_What to work on_
I'd like the entries reproduced exactly, with all pictures omitted.

_Source material_
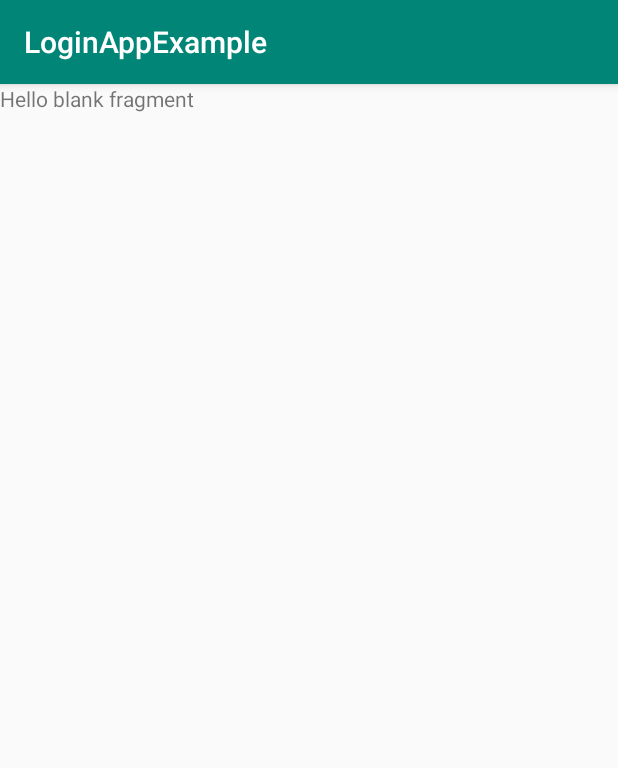
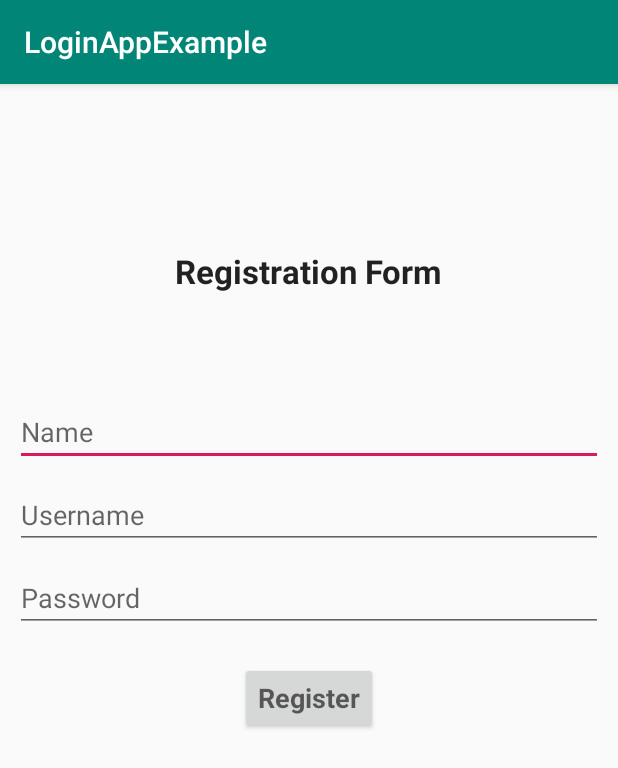
Before and after one commit to autocircled/Android-MySQL-Retrofit, an Android app: the fragment RegisterFragment shown on its own in the app's theme, on a phone screen of 412 x 824 dp. Shown: the top 768 px of the screen. Run offline under Robolectric (Android 15) with nearby library versions, the phone set to English and light mode, and no system bars.

Commit message:
All fragments design completed

```diff
--- a/app/src/main/res/layout/fragment_register.xml
+++ b/app/src/main/res/layout/fragment_register.xml
@@ -1,14 +1,48 @@
 <?xml version="1.0" encoding="utf-8"?>
-<FrameLayout xmlns:android="http://schemas.android.com/apk/res/android"
+<LinearLayout xmlns:android="http://schemas.android.com/apk/res/android"
     xmlns:tools="http://schemas.android.com/tools"
     android:layout_width="match_parent"
     android:layout_height="match_parent"
+    android:orientation="vertical"
+    android:padding="10dp"
     tools:context=".RegisterFragment">
 
-    <!-- TODO: Update blank fragment layout -->
     <TextView
+        android:layout_width="wrap_content"
+        android:layout_height="wrap_content"
+        android:text="Registration Form"
+        android:textAppearance="@style/TextAppearance.AppCompat.Large"
+        android:textStyle="bold"
+        android:layout_gravity="center"
+        android:layout_marginTop="100dp"/>
+    <EditText
+        android:id="@+id/editText_name"
         android:layout_width="match_parent"
-        android:layout_height="match_parent"
-        android:text="@string/hello_blank_fragment" />
-
-</FrameLayout>
+        android:layout_height="wrap_content"
+        android:hint="Name"
+        android:inputType="text"
+        android:layout_marginTop="70dp"/>
+    <EditText
+        android:id="@+id/editText_username"
+        android:layout_width="match_parent"
+        android:layout_height="wrap_content"
+        android:hint="Username"
+        android:inputType="text"
+        android:layout_marginTop="10dp"/>
+    <EditText
+        android:id="@+id/editText_password"
+        android:layout_width="match_parent"
+        android:layout_height="wrap_content"
+        android:hint="Password"
+        android:inputType="textPassword"
+        android:layout_marginTop="10dp"/>
+    <Button
+        android:id="@+id/button_register"
+        android:layout_width="wrap_content"
+        android:layout_height="wrap_content"
+        android:text="Register"
+        android:layout_marginTop="20dp"
+        android:layout_gravity="center"
+        android:textAppearance="@style/TextAppearance.AppCompat.Medium"
+        android:textStyle="bold"/>
+</LinearLayout>
```
Also changed, not shown: app/src/main/res/layout/fragment_welcome.xml (+18 -4 lines).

_Exercise response_
Before and after one commit to autocircled/Android-MySQL-Retrofit, an Android app: the fragment RegisterFragment shown on its own in the app's theme, on a phone screen of 412 x 824 dp. Shown: the top 768 px of the screen. Run offline under Robolectric (Android 15) with nearby library versions, the phone set to English and light mode, and no system bars.

Commit message:
All fragments design completed

```diff
--- a/app/src/main/res/layout/fragment_register.xml
+++ b/app/src/main/res/layout/fragment_register.xml
@@ -1,14 +1,48 @@
 <?xml version="1.0" encoding="utf-8"?>
-<FrameLayout xmlns:android="http://schemas.android.com/apk/res/android"
+<LinearLayout xmlns:android="http://schemas.android.com/apk/res/android"
     xmlns:tools="http://schemas.android.com/tools"
     android:layout_width="match_parent"
     android:layout_height="match_parent"
+    android:orientation="vertical"
+    android:padding="10dp"
     tools:context=".RegisterFragment">
 
-    <!-- TODO: Update blank fragment layout -->
     <TextView
+        android:layout_width="wrap_content"
+        android:layout_height="wrap_content"
+        android:text="Registration Form"
+        android:textAppearance="@style/TextAppearance.AppCompat.Large"
+        android:textStyle="bold"
+        android:layout_gravity="center"
+        android:layout_marginTop="100dp"/>
+    <EditText
+        android:id="@+id/editText_name"
         android:layout_width="match_parent"
-        android:layout_height="match_parent"
-        android:text="@string/hello_blank_fragment" />
-
-</FrameLayout>
+        android:layout_height="wrap_content"
+        android:hint="Name"
+        android:inputType="text"
+        android:layout_marginTop="70dp"/>
+    <EditText
+        android:id="@+id/editText_username"
+        android:layout_width="match_parent"
+        android:layout_height="wrap_content"
+        android:hint="Username"
+        android:inputType="text"
+        android:layout_marginTop="10dp"/>
+    <EditText
+        android:id="@+id/editText_password"
+        android:layout_width="match_parent"
+        android:layout_height="wrap_content"
+        android:hint="Password"
+        android:inputType="textPassword"
+        android:layout_marginTop="10dp"/>
+    <Button
+        android:id="@+id/button_register"
+        android:layout_width="wrap_content"
+        android:layout_height="wrap_content"
+        android:text="Register"
+        android:layout_marginTop="20dp"
+        android:layout_gravity="center"
+        android:textAppearance="@style/TextAppearance.AppCompat.Medium"
+        android:textStyle="bold"/>
+</LinearLayout>
```
Also changed, not shown: app/src/main/res/layout/fragment_welcome.xml (+18 -4 lines).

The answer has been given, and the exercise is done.